- (812) 856-7017
- Central Eurasian Studies
- IU Bloomington
Global and International Studies Building, 2026
I study cultural and political self-representation in the Muslim world in a variety of sources – many of them in manuscript form (hand-written) – and in diverse languages (including Persian, Turkic, Arabic, Hebrew, Russian, French, and others) with the aim of better understanding the boundaries that define various groups and peoples and their relationship to authority and claims of legitimacy. I explore rhetorical strategies and representations, perceptions and manipulations of individual and collective histories. My studies and international experience have focused on the regions of Central and South Asia, as well as the Middle East, and my research has led me to numerous parts of the world, including Central, East, South and Southeast Asia, the Middle East, and most of Europe.
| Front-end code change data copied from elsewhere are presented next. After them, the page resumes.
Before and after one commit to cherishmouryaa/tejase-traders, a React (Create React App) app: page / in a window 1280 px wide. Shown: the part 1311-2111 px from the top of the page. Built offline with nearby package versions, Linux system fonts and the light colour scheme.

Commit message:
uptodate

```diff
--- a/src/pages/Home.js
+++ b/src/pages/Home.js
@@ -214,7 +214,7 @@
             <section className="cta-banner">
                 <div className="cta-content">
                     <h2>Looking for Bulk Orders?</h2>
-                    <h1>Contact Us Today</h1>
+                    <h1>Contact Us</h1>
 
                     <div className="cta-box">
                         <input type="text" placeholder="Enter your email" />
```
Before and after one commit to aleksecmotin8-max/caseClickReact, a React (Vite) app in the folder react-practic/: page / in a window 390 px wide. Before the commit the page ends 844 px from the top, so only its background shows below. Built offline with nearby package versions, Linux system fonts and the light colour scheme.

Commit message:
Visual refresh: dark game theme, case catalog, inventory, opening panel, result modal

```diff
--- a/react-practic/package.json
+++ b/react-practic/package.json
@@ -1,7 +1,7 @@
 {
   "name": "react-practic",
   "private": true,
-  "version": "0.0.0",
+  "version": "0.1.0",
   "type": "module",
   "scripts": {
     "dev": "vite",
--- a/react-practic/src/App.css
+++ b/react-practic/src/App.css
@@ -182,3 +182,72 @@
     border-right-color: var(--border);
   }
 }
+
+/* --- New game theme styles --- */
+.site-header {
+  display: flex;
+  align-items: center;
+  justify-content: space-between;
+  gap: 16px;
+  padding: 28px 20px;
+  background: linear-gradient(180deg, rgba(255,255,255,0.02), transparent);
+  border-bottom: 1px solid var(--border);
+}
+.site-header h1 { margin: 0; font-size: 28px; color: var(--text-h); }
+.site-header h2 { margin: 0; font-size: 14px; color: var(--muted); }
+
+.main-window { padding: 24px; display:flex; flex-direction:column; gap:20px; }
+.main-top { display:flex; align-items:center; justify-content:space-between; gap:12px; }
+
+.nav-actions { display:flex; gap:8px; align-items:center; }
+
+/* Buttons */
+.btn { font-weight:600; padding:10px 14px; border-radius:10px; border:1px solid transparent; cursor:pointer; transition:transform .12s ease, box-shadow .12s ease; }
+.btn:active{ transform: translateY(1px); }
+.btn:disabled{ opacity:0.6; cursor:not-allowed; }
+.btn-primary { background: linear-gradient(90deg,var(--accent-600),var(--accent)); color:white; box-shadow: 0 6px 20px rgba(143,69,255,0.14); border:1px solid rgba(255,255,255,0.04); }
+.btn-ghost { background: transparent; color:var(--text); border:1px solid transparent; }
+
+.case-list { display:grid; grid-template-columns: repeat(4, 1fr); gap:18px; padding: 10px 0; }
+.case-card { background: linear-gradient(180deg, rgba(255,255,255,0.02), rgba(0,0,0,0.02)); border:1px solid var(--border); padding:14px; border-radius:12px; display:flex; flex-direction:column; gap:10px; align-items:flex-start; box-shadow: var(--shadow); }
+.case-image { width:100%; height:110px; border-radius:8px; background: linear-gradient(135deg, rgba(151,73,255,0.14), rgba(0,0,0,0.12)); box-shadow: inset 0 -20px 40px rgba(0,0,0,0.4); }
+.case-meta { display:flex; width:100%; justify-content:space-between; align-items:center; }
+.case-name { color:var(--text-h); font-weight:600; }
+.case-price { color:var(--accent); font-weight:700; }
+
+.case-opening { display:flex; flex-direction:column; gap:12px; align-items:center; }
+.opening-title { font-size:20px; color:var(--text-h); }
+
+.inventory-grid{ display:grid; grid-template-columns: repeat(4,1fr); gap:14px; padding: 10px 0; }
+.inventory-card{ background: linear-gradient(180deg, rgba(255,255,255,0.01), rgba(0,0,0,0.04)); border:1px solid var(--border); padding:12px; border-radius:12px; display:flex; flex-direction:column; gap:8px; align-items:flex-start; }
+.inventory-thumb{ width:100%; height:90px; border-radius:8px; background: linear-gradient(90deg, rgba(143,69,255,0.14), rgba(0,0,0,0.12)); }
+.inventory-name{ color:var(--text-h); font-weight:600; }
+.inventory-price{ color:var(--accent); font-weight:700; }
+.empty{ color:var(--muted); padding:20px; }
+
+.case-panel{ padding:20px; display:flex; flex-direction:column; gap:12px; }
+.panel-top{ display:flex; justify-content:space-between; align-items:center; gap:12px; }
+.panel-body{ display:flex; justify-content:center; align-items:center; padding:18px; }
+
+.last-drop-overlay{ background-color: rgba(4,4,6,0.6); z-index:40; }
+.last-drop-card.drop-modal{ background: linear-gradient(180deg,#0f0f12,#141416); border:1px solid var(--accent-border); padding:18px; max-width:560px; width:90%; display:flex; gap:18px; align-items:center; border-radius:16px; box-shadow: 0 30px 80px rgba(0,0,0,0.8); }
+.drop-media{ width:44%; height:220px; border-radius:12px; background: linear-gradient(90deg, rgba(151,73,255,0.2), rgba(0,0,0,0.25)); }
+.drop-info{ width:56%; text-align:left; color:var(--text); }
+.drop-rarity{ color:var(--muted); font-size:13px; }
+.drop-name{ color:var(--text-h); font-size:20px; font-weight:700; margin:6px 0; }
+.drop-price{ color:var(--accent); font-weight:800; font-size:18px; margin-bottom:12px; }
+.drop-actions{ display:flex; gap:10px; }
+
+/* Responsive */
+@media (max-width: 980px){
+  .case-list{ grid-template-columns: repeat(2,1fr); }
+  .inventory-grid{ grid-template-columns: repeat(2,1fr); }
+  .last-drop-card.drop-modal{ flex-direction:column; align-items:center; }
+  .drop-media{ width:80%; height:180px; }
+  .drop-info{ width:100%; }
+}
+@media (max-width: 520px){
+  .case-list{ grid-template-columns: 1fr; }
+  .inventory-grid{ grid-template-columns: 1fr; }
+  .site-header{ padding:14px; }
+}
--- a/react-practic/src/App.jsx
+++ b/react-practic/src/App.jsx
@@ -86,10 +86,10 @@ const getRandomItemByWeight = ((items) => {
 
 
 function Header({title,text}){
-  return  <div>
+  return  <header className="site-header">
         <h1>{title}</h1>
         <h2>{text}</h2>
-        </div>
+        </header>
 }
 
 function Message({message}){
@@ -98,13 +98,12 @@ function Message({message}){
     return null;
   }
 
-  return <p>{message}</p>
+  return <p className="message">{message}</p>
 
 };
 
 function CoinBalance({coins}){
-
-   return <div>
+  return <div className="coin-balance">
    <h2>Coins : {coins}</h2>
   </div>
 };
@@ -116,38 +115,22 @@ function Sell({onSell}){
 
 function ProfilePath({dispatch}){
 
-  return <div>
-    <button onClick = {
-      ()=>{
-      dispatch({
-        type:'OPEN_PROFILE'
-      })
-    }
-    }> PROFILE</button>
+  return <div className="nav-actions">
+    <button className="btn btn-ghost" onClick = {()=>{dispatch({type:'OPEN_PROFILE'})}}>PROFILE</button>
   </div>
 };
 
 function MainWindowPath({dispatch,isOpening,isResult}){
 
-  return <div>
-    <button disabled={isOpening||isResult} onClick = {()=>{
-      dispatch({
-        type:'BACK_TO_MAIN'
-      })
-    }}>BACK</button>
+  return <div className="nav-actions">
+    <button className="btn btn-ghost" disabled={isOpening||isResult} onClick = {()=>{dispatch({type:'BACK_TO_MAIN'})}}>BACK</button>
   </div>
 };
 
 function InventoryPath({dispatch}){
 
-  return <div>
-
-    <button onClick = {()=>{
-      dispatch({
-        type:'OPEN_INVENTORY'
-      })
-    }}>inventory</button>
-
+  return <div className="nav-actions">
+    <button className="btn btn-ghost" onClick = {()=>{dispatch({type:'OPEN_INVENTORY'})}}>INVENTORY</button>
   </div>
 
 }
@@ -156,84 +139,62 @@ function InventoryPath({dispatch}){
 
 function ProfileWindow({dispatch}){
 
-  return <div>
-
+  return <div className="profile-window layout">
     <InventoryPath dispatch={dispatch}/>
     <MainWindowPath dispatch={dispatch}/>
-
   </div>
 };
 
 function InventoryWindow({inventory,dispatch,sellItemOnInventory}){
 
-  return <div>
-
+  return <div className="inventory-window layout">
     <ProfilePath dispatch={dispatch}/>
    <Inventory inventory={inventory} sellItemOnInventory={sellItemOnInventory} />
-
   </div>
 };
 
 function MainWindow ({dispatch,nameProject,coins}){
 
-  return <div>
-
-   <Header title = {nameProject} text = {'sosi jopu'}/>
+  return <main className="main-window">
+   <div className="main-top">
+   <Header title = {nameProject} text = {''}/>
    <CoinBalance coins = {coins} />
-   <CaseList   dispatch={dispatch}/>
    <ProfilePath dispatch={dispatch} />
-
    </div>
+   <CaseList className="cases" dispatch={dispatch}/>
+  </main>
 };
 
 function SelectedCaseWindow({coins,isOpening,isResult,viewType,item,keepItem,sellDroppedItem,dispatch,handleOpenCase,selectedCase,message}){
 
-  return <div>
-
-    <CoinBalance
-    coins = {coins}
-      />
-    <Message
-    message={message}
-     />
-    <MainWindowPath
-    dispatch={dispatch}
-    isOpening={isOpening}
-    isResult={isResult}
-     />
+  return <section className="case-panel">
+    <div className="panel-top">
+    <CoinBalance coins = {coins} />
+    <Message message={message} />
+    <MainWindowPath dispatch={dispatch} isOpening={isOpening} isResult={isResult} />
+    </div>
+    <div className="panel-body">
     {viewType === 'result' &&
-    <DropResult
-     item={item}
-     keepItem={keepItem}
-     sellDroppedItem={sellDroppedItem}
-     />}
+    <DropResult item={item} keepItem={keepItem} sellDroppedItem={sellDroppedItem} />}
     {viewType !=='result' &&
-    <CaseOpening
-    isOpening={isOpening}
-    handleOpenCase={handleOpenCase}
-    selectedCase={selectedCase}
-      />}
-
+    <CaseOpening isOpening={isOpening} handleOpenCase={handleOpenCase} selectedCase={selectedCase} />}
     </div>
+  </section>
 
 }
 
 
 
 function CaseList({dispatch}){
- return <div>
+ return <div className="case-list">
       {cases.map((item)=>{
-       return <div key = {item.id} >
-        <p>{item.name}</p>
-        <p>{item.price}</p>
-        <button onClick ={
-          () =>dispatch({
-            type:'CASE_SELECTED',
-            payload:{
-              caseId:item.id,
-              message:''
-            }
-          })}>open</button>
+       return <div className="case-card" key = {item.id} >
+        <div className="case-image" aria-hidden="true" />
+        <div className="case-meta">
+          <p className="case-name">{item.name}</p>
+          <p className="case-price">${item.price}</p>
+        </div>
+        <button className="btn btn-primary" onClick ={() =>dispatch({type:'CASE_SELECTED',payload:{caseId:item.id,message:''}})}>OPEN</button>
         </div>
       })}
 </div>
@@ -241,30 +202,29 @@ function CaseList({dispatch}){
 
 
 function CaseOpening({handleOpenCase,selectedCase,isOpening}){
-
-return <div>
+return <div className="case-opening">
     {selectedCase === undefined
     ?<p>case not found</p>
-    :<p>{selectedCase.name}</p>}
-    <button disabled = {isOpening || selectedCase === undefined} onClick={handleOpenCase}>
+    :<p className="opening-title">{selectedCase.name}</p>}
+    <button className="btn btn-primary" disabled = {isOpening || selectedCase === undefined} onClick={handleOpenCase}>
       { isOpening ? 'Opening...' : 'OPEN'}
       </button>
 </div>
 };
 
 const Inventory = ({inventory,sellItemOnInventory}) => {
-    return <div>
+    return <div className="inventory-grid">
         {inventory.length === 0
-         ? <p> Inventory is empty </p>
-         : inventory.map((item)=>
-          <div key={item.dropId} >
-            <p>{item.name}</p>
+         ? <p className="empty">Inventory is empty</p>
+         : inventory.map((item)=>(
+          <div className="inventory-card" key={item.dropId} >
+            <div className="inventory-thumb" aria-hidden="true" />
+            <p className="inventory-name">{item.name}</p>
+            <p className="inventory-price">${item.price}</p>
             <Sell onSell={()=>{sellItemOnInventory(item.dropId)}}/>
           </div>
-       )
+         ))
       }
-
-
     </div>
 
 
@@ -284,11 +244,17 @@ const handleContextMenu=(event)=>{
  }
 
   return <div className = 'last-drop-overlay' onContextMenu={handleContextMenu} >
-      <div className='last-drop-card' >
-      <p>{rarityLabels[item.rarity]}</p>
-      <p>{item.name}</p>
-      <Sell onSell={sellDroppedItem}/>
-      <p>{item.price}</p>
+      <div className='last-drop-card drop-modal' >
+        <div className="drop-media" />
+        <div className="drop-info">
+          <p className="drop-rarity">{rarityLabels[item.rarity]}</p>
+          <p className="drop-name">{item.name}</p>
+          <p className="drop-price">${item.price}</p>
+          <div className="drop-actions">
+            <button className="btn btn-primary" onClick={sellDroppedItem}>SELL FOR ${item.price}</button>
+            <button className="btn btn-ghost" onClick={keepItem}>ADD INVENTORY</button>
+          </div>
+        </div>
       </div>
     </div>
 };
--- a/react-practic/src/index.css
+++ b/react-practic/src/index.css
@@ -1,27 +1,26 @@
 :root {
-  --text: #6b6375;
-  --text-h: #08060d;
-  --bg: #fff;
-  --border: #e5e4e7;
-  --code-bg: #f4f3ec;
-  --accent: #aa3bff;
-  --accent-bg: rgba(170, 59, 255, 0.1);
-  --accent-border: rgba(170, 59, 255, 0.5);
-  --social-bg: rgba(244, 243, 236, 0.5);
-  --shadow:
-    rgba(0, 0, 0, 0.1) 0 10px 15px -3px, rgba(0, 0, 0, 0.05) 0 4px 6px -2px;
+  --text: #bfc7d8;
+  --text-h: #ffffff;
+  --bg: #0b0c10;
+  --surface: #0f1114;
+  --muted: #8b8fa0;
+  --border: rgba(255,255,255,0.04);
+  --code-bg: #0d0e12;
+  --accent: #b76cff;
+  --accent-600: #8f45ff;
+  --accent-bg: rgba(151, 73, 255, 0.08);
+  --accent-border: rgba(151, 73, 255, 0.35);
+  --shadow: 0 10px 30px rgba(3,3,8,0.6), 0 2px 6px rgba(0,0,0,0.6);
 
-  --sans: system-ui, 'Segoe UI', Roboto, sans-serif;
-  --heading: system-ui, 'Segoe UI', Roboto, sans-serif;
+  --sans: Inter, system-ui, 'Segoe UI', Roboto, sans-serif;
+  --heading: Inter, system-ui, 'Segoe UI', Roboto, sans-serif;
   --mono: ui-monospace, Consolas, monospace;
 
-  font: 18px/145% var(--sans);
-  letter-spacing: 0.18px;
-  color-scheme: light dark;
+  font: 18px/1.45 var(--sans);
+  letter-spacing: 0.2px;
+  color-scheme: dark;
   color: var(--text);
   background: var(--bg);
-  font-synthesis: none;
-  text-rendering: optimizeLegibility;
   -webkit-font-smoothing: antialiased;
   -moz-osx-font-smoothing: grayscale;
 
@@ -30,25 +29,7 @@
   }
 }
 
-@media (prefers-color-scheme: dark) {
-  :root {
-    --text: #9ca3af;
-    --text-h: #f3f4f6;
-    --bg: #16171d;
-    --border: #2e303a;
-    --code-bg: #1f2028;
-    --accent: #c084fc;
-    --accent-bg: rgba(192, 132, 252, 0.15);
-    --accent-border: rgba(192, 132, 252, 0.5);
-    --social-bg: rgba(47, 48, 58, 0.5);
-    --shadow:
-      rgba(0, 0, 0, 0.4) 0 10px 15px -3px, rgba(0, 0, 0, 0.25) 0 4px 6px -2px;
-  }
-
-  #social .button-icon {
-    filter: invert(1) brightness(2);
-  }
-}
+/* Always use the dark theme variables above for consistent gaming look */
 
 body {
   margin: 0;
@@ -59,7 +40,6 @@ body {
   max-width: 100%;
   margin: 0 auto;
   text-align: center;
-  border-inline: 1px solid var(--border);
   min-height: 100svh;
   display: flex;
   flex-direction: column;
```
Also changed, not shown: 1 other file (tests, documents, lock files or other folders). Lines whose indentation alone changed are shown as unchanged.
In the context of International Studies, I am primarily interested in the historical, cultural, and linguistic roots – or the perceptions of such roots – that stimulate and shape contemporary issues. I have written about depictions of traumatic “national” events, about alleged sources of inspiration for diverse political acts, about objects of power, ceremony and ritual, labels, genealogies, myths of origin, as well as ethnic and racial markers. I am currently working on a new book manuscript – a study that began in 2012 while I was a member of the School of Historical Studies at the Institute for Advanced Study in Princeton – where I explore the historical transformations of Turkic and Iranian identities in Asia. I discussed my work at distinguished international forums in China, France, Germany, India, Israel, Turkey, the UK, and Uzbekistan.